The cost of evicting a tenant is set top rocket in line with a general increase in court fees.
From April 22, 2014, court fees will see a hike of up to 60%.
The fee for a serving a Section 8 notice and accelerated Section 21 notices will go up from £175 to £280.
The Possession Claim Online service will process the notices for £250 – up from £100.
The discount margin has shrunk from £75 to just £25 and offers little incentive to landlords to use the service.
The Ministry of Justice claims the fees reflect the cost of the work the courts must carry out to issue the notices and are fair and reasonable.
A ministry spokesman also pointed out that landlords can ask for costs to be awarded against the tenant if their application is successful.
All landlord court fees are rising, excluding a warrant of possession needing a bailiff. This charge remains at £100.
Lawyers argue that landlords are unlikely to recover their costs as the tenant is probably in financial difficulties that led to rent arrears which trigger many repossession proceedings any way.
An order for costs is not a county court judgment, so does not go on the tenant’s credit history, giving little incentive to fork out the cash.
Most legal firms acting to repossess a rented home will pass the costs on to the landlord who will have little choice other than to write the money off as a bad debt in their rental accounts.

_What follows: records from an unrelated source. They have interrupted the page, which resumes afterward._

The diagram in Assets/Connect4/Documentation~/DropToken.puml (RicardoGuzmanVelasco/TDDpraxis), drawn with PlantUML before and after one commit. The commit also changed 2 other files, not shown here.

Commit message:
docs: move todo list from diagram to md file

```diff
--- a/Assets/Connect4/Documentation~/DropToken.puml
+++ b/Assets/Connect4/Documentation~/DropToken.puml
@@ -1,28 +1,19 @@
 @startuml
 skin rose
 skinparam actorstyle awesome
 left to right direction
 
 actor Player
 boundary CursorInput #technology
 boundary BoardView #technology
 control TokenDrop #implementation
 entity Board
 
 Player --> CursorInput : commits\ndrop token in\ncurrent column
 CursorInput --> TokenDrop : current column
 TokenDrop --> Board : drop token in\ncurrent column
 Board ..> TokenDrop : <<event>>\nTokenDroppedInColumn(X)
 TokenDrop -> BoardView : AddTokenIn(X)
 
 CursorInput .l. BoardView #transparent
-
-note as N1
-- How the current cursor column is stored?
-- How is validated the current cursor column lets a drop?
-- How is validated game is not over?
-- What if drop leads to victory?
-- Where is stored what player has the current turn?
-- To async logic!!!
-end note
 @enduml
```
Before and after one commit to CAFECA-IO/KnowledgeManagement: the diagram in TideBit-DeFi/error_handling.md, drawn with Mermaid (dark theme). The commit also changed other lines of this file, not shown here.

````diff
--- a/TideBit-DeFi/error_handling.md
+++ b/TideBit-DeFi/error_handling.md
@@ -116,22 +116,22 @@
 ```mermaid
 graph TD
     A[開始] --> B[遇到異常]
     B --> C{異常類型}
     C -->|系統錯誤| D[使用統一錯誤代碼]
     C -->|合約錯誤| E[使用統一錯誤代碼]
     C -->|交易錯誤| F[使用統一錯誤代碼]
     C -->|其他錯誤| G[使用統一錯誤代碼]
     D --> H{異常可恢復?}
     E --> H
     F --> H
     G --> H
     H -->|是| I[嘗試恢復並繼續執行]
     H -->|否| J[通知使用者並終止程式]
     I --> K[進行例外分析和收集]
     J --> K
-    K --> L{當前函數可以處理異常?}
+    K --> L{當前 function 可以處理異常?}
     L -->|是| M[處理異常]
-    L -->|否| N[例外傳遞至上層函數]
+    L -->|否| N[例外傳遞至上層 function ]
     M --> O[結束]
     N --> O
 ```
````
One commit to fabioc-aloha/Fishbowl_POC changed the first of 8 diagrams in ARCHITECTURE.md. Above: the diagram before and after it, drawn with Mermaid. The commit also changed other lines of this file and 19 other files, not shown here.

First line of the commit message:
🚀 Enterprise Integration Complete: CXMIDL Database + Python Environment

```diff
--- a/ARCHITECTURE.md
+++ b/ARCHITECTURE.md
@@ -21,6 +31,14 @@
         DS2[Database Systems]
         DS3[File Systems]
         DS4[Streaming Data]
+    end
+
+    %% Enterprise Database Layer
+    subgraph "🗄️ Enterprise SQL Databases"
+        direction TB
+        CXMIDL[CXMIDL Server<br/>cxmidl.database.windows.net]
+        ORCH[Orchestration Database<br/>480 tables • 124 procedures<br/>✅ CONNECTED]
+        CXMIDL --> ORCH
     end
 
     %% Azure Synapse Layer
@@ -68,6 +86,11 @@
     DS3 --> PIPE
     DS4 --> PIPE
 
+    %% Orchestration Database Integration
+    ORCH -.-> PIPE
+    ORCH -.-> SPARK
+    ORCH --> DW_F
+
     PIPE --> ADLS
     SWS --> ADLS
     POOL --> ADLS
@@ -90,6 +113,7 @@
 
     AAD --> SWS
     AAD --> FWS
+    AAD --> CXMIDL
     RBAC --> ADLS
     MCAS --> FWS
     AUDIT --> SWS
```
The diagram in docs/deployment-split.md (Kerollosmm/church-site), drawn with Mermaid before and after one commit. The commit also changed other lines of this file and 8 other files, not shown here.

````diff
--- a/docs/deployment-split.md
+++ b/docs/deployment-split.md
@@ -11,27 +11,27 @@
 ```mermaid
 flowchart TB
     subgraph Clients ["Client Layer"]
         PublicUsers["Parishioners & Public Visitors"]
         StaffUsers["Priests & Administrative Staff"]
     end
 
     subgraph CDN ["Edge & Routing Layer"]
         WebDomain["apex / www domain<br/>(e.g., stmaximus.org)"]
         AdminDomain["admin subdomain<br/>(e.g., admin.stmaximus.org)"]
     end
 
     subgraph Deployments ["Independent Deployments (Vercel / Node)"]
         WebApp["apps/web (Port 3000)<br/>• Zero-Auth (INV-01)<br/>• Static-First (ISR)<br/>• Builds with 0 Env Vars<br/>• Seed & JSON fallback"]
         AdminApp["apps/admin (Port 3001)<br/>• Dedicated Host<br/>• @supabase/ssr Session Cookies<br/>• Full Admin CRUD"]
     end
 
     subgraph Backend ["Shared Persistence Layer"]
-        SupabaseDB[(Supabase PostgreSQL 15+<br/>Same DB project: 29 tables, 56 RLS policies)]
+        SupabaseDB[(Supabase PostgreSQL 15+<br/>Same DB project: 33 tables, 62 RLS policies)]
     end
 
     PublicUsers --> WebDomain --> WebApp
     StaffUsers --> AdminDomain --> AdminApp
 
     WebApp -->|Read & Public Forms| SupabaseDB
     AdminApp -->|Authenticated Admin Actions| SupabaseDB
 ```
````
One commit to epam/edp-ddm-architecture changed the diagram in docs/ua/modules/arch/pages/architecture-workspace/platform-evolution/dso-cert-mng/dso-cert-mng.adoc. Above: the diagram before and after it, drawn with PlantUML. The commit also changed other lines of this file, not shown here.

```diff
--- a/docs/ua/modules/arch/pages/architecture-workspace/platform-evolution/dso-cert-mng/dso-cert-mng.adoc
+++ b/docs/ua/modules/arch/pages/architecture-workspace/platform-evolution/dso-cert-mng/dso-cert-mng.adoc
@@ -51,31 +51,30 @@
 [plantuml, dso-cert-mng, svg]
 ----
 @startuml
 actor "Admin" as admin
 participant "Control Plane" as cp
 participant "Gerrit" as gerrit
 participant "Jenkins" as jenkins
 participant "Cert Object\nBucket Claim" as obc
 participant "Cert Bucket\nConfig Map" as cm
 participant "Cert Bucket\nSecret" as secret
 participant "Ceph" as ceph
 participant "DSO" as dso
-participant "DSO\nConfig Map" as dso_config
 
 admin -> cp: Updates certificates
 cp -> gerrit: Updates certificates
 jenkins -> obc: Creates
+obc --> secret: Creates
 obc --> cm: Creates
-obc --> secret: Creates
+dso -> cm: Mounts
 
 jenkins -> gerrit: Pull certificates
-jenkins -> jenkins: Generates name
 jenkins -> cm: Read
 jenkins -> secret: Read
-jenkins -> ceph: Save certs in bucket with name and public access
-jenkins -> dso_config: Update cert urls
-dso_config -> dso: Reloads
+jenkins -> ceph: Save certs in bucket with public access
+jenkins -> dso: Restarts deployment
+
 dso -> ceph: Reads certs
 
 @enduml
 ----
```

Unfortunately, landlords seeking possession orders are unlikely to benefit from the current lower fees as they only have a couple of days to prepare and file papers before the courts.